So what makes Dark Souls II the best in the series? Well, there are two standout reasons why.
First, it’s a very conservative sequel from a design and execution standpoint. No superfluous systems were added; the game’s stark narrative structure and buried lore remained murky; combat remained risky and unforgiving. Instead, the developers invested most of their effort in identifying the best ways to refine and iterate on the core systems desperate for rebalancing and refreshing. That’s why the feel of combat is so much more responsive, and even somewhat more complex, which in turn breathes new life into the game’s unique player-versus-player combat. Magic use and leveling have also been streamlined to retain the challenge of each system while simultaneously removing unnecessary bottlenecks.
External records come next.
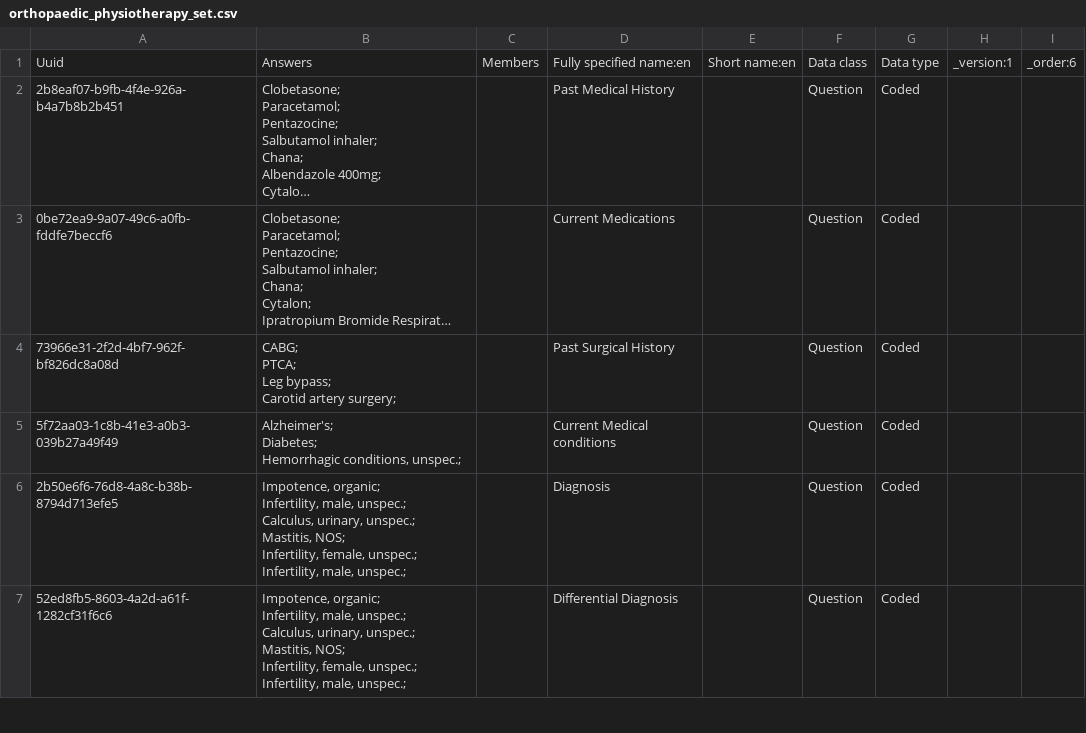
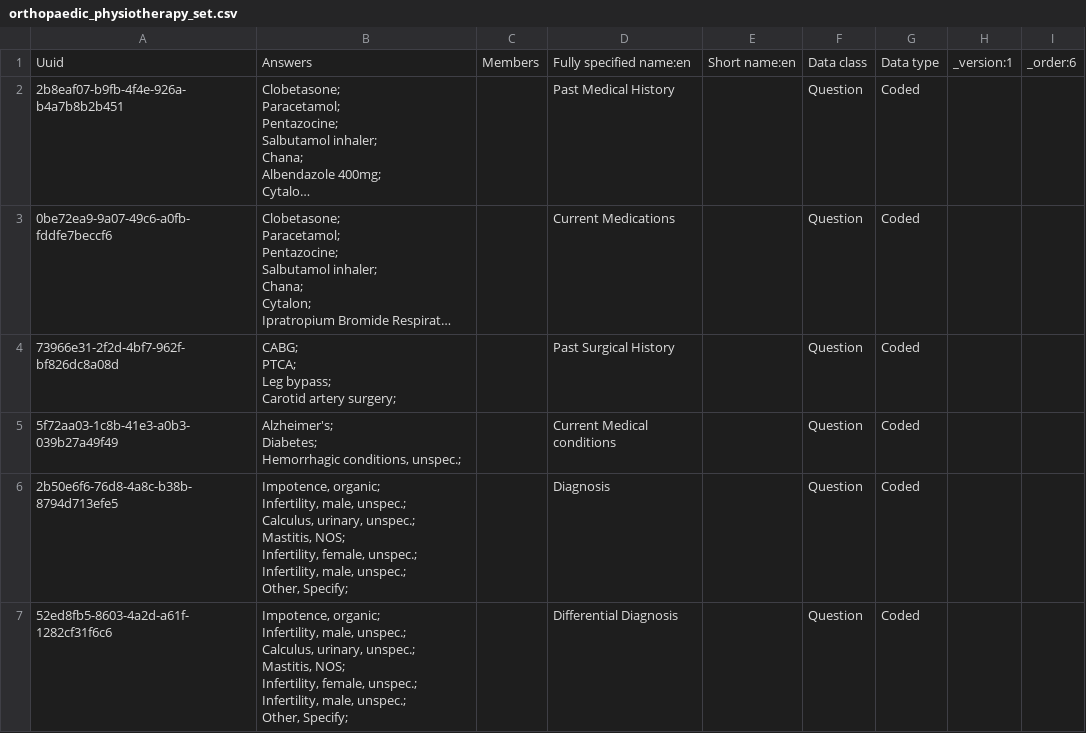
Before and after one commit to IntelliSOFT-Consulting/nextgen-metadata, a CSV file: configuration/concepts/orthopaedic_physiotherapy_set.csv, drawn as a sheet; only a part is shown; long unchanged cells end in …; the diff covers the shown part only.

```diff
--- a/configuration/concepts/orthopaedic_physiotherapy_set.csv
+++ b/configuration/concepts/orthopaedic_physiotherapy_set.csv
@@ -23,13 +23,15 @@ Diabetes;
 Hemorrhagic conditions, unspec.;",,Current Medical conditions,,Question,Coded,,
-2b50e6f6-76d8-4a8c-b38b-8794d713efe5,"Impotence, organic;	
-Infertility, male, unspec.;	
-Calculus, urinary, unspec.;	
-Mastitis, NOS;	
-Infertility, female, unspec.;	
-Infertility, male, unspec.;",,Diagnosis,,Question,Coded,,
-52ed8fb5-8603-4a2d-a61f-1282cf31f6c6,"Impotence, organic;	
-Infertility, male, unspec.;	
-Calculus, urinary, unspec.;	
-Mastitis, NOS;	
-Infertility, female, unspec.;	
-Infertility, male, unspec.;",,Differential Diagnosis,,Question,Coded,,
+2b50e6f6-76d8-4a8c-b38b-8794d713efe5,"Impotence, organic;	
+Infertility, male, unspec.;	
+Calculus, urinary, unspec.;	
+Mastitis, NOS;	
+Infertility, female, unspec.;	
+Infertility, male, unspec.;
+Other, Specify;",,Diagnosis,,Question,Coded,,
+52ed8fb5-8603-4a2d-a61f-1282cf31f6c6,"Impotence, organic;	
+Infertility, male, unspec.;	
+Calculus, urinary, unspec.;	
+Mastitis, NOS;	
+Infertility, female, unspec.;	
+Infertility, male, unspec.;
+Other, Specify;",,Differential Diagnosis,,Question,Coded,,
```
Also changed, not shown: 2 edited cells elsewhere in this file, configuration/concepts/orthopaedic_physiotherapy_concept.csv.
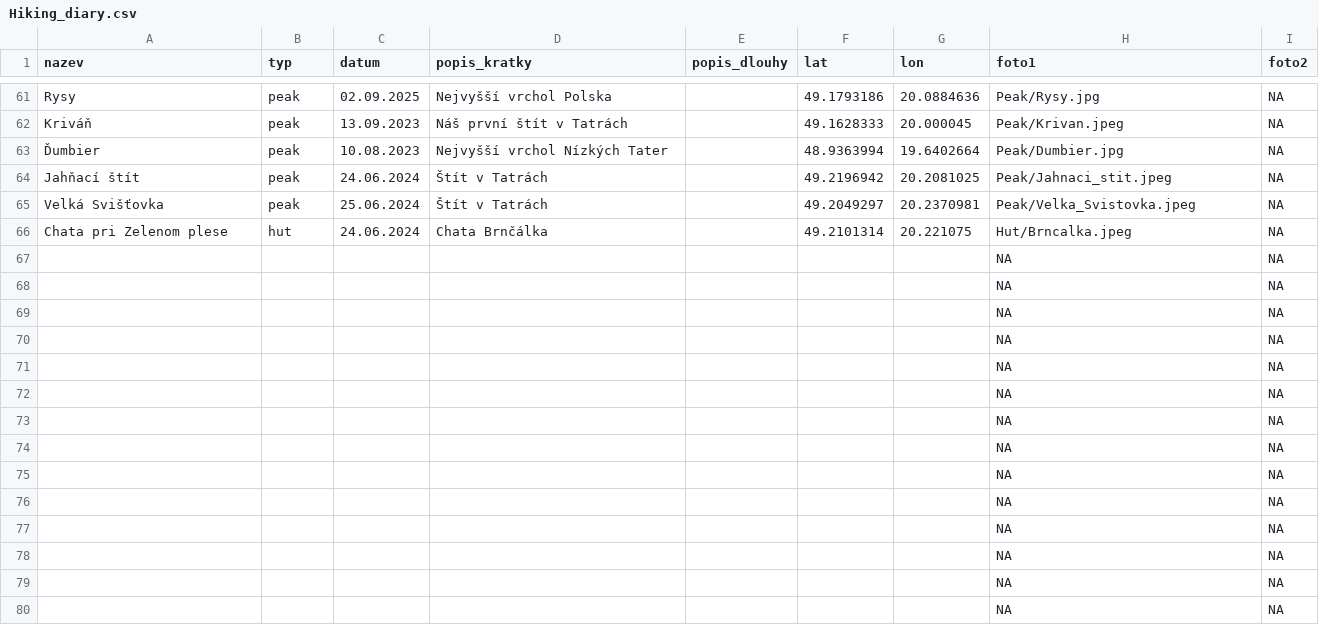
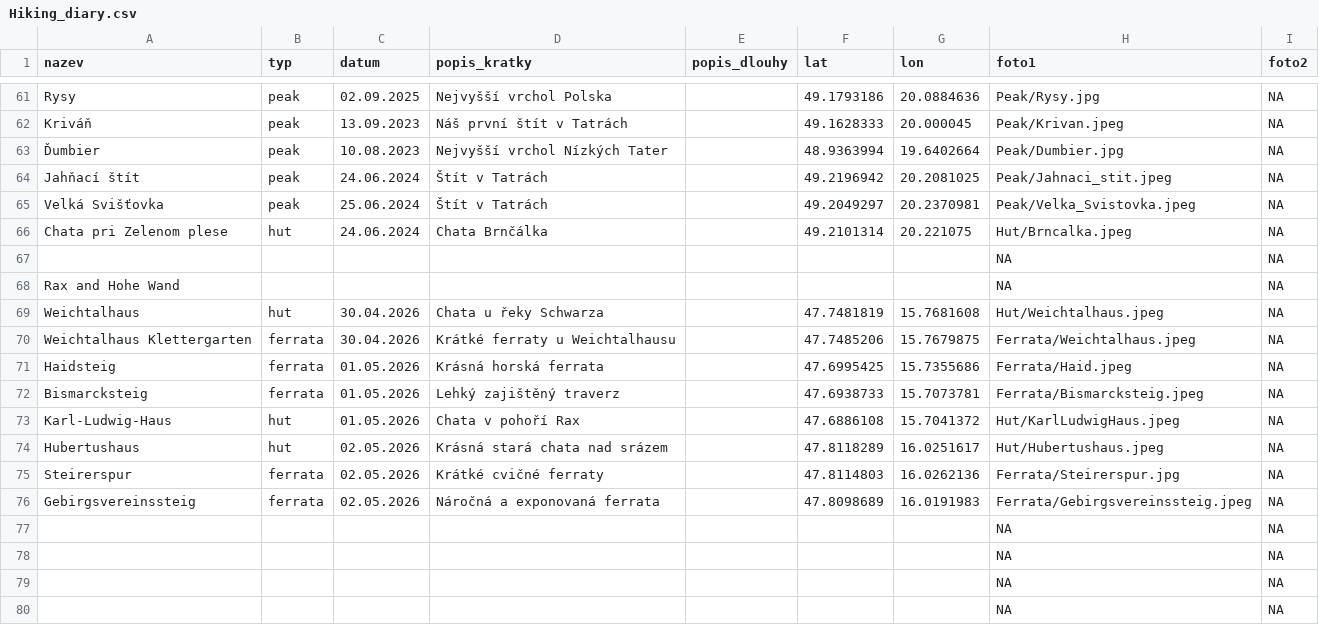
Before and after one commit to Tomas-Pompa/Hiking_diary, a CSV file: Hiking_diary.csv, drawn as a sheet; only a part is shown, gaps mark what is left out.

Commit message:
New items from Rax and Hohe Wand

```diff
--- a/Hiking_diary.csv
+++ b/Hiking_diary.csv
@@ -67,11 +67,11 @@ Chata pri Zelenom plese,hut,24.06.2024,Chata Brnčálka,,49.2101314,20.221075,Hu
 ,,,,,,,NA,NA
-,,,,,,,NA,NA
-,,,,,,,NA,NA
-,,,,,,,NA,NA
-,,,,,,,NA,NA
-,,,,,,,NA,NA
-,,,,,,,NA,NA
-,,,,,,,NA,NA
-,,,,,,,NA,NA
-,,,,,,,NA,NA
+Rax and Hohe Wand,,,,,,,NA,NA
+Weichtalhaus,hut,30.04.2026,Chata u řeky Schwarza,,47.7481819,15.7681608,Hut/Weichtalhaus.jpeg,NA
+Weichtalhaus Klettergarten ,ferrata,30.04.2026,Krátké ferraty u Weichtalhausu ,,47.7485206,15.7679875,Ferrata/Weichtalhaus.jpeg,NA
+Haidsteig,ferrata,01.05.2026,Krásná horská ferrata,,47.6995425,15.7355686,Ferrata/Haid.jpeg,NA
+Bismarcksteig,ferrata,01.05.2026,Lehký zajištěný traverz,,47.6938733,15.7073781,Ferrata/Bismarcksteig.jpeg,NA
+Karl-Ludwig-Haus,hut,01.05.2026,Chata v pohoří Rax,,47.6886108,15.7041372,Hut/KarlLudwigHaus.jpeg,NA
+Hubertushaus ,hut,02.05.2026,Krásná stará chata nad srázem,,47.8118289,16.0251617,Hut/Hubertushaus.jpeg,NA
+Steirerspur,ferrata,02.05.2026,Krátké cvičné ferraty,,47.8114803,16.0262136,Ferrata/Steirerspur.jpg,NA
+Gebirgsvereinssteig,ferrata,02.05.2026,Náročná a exponovaná ferrata,,47.8098689,16.0191983,Ferrata/Gebirgsvereinssteig.jpeg,NA
 ,,,,,,,NA,NA
```
Also changed, not shown: 11 other files.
Second, it’s by far the most accessible entry in the series to date. Gone are the anti-tutorial from Demon’s Souls and the massive-boss-out-of-nowhere intro in Dark Souls. Instead, Dark Souls II introduces its world in a suitably bizarre but much-easier-to-understand manner. Taking it further, From Software structured the game's world intuitively to make navigation and progression a less-frustrating task. The game also allows the summoning of up to two allies before boss fights (up from one in the previous games), which makes bosses surmountable to newcomers while also enabling developers to create more nuanced encounters.
In an era when RPGs are feverish with bloated sidequests and crippled by stat-crunching, Dark Souls II reminds us that antidotes can seem unapproachable, but they will always cure what ails you. – Nick Cummings